Soaring levels of child obesity may be caused by youngsters getting too little sleep, claim researchers.

Children today get fewer hours of sleep than in the past and less than they need, which can disrupt hormones that help control weight gain, said Dr Shahrad Taheri from Bristol University.

He blames TV viewing, computer games and mobile phones for keeping children up later and affecting the quality of their sleep.

But there is growing concern about a 'couch potato' generation leading sedentary lifestyles dominated by the 'electronic babysitter' of TV and computer screens.

Dr Taheri, of the university's Henry Wellcome Institute, said parents need to impose stricter controls on their children's sleeping routines, which could include removing electronic gadgets from the bedroom.

He said "Sleep is probably not the only answer to the obesity pandemic, but its effect should be taken seriously, as even small changes in energy balance are beneficial."

One in four children aged 11-15 years is now obese - so fat it threatens their health - with almost half of girls officially classified as obese or overweight.

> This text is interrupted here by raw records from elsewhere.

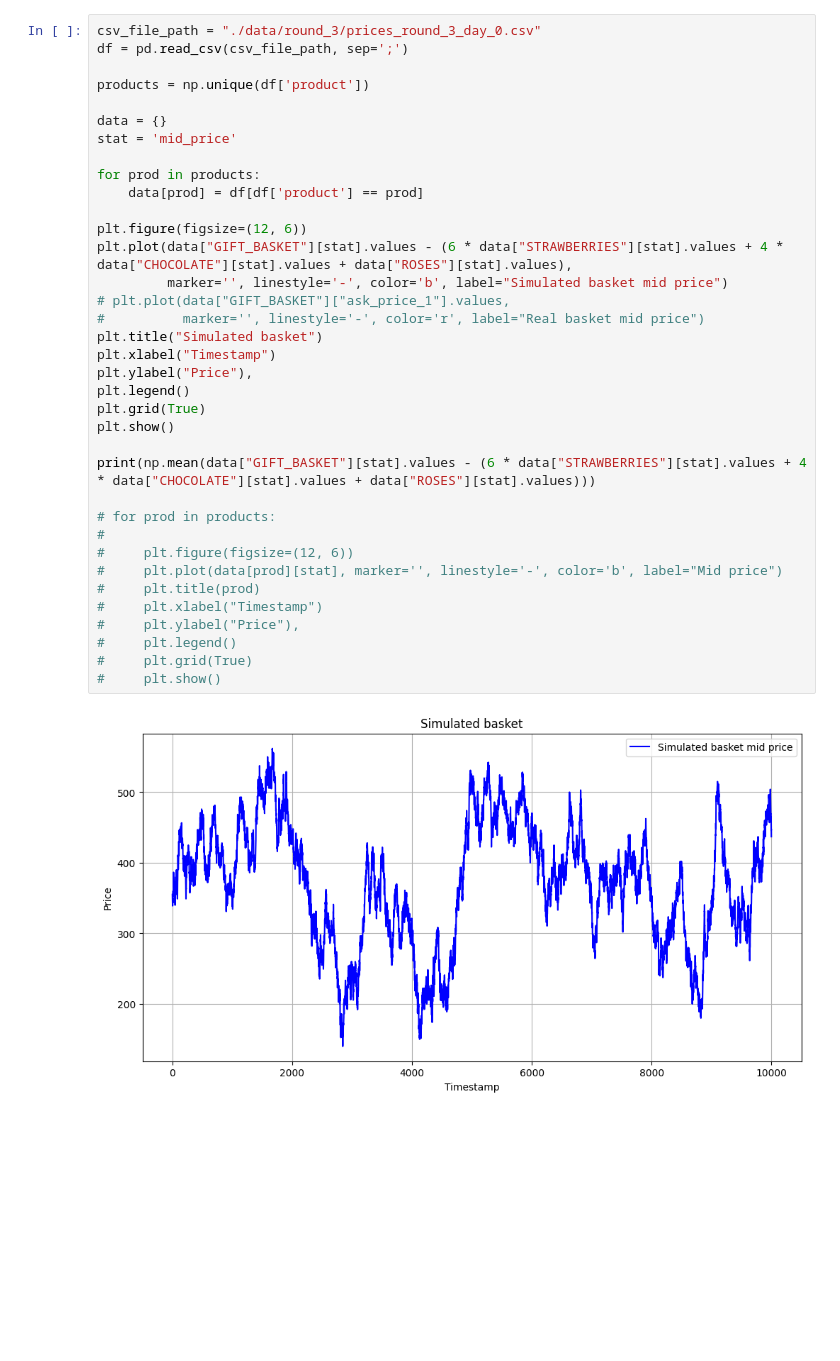
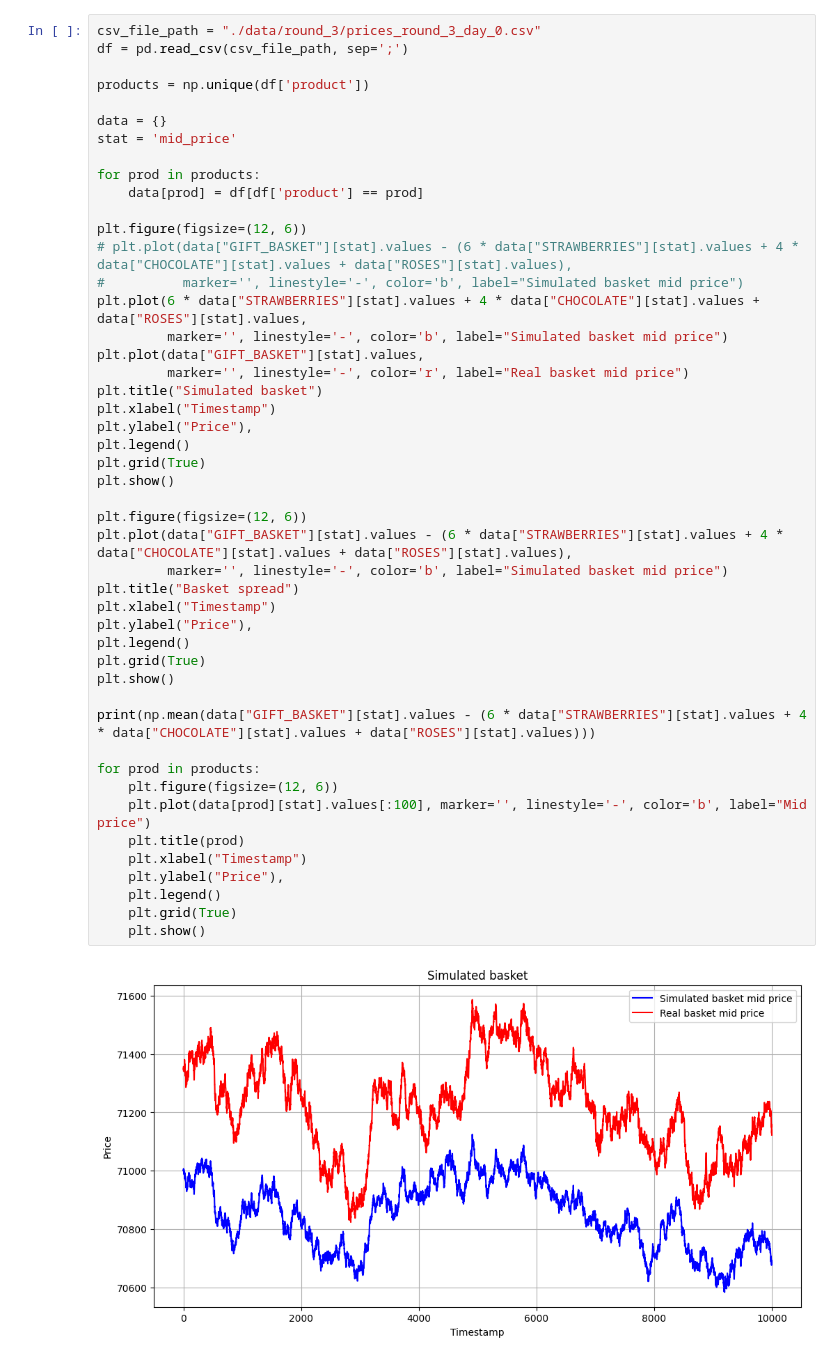
Before and after one commit to levladiator/Prosperity, a Jupyter notebook: src/csvAnalyzer.ipynb, the cells around one changed output. Saved outputs shown, nothing was run; the diff lists cells and outputs as text; blank space fills up the shorter version.

```diff
--- a/src/csvAnalyzer.ipynb
+++ b/src/csvAnalyzer.ipynb
@@ -5,38 +7,49 @@ import matplotlib.pyplot as plt
 # %%
 csv_file_path = "./data/round_3/prices_round_3_day_0.csv"
 df = pd.read_csv(csv_file_path, sep=';')
 
 products = np.unique(df['product'])
 
 data = {}
 stat = 'mid_price'
 
 for prod in products:
     data[prod] = df[df['product'] == prod]
 
 plt.figure(figsize=(12, 6))
+# plt.plot(data["GIFT_BASKET"][stat].values - (6 * data["STRAWBERRIES"][stat].values + 4 * data["CHOCOLATE"][stat].values + data["ROSES"][stat].values),
+#          marker='', linestyle='-', color='b', label="Simulated basket mid price")
+plt.plot(6 * data["STRAWBERRIES"][stat].values + 4 * data["CHOCOLATE"][stat].values + data["ROSES"][stat].values,
+         marker='', linestyle='-', color='b', label="Simulated basket mid price")
+plt.plot(data["GIFT_BASKET"][stat].values,
+         marker='', linestyle='-', color='r', label="Real basket mid price")
+plt.title("Simulated basket")
+plt.xlabel("Timestamp")
+plt.ylabel("Price"),
+plt.legend()
+plt.grid(True)
+plt.show()
+
+plt.figure(figsize=(12, 6))
 plt.plot(data["GIFT_BASKET"][stat].values - (6 * data["STRAWBERRIES"][stat].values + 4 * data["CHOCOLATE"][stat].values + data["ROSES"][stat].values),
          marker='', linestyle='-', color='b', label="Simulated basket mid price")
-# plt.plot(data["GIFT_BASKET"]["ask_price_1"].values,
-#          marker='', linestyle='-', color='r', label="Real basket mid price")
-plt.title("Simulated basket")
+plt.title("Basket spread")
 plt.xlabel("Timestamp")
 plt.ylabel("Price"),
 plt.legend()
 plt.grid(True)
 plt.show()
 
 print(np.mean(data["GIFT_BASKET"][stat].values - (6 * data["STRAWBERRIES"][stat].values + 4 * data["CHOCOLATE"][stat].values + data["ROSES"][stat].values)))
 
-# for prod in products:
-#
-#     plt.figure(figsize=(12, 6))
-#     plt.plot(data[prod][stat], marker='', linestyle='-', color='b', label="Mid price")
-#     plt.title(prod)
-#     plt.xlabel("Timestamp")
-#     plt.ylabel("Price"),
-#     plt.legend()
-#     plt.grid(True)
-#     plt.show()
+for prod in products:
+    plt.figure(figsize=(12, 6))
+    plt.plot(data[prod][stat].values[:100], marker='', linestyle='-', color='b', label="Mid price")
+    plt.title(prod)
+    plt.xlabel("Timestamp")
+    plt.ylabel("Price"),
+    plt.legend()
+    plt.grid(True)
+    plt.show()
 # %% [output]
-[figure, old version]
+[figure, new version]
```
Also changed, not shown: parts of 5 cells of this notebook, 1 other file.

Writing in the Archives of Disease in Childhood, Dr Taheri said mounting evidence suggested lack of sleep was a plausible contributory factor to the rise in obesity among children, with effects that led to weight gain in later life.

Studies show sleep loss could disturb the production of hormones that control the desire for calorie-rich foods, hunger and energy expenditure.

For example, the level of ghrelin, a hormone released by the stomach to signal hunger, was found to be 15 per cent higher in people who have only five hours sleep a night than those getting eight hours.

Lack of sleep also leads to tiredness during the day, which may mean people may not have sufficient energy to do physical activity, a major contributor to obesity.

Dr Taheri said there was an emerging body of evidence that looked at the 'real life' effect of a fall in the nightly quote of sleep - rather than the extreme effects of sustained sleep deprivation.

The link between obesity and too little sleep appears to be particularly strong in children and young people, he added.

The Avon Longitudinal Study of Parents and Children in the UK found in the 1990s that insufficient sleep at 30 months predicted obesity at age seven, showing it could programme the part of the brain regulating appetite and energy expenditure.

Teenagers are also at risk because they need more sleep at a critical period of development.

Evidence shows that as little as two or three nights of sleep restriction could have a 'profound effect' on young adults, Dr Taheri said.

Good sleep could be promoted by removing televisions and other electronic items from children's bedrooms and ensuring a strict, regular bedtime routine, he said.

He said "Ensuring adequate sleep in children and adolescents may not only help fighting against obesity, but could have other added health and educational benefits - for example improvements in academic performance.

"An obesity prevention approach in children and adolescents that promotes a healthy diet, physical activity and adequate sleep could be adopted."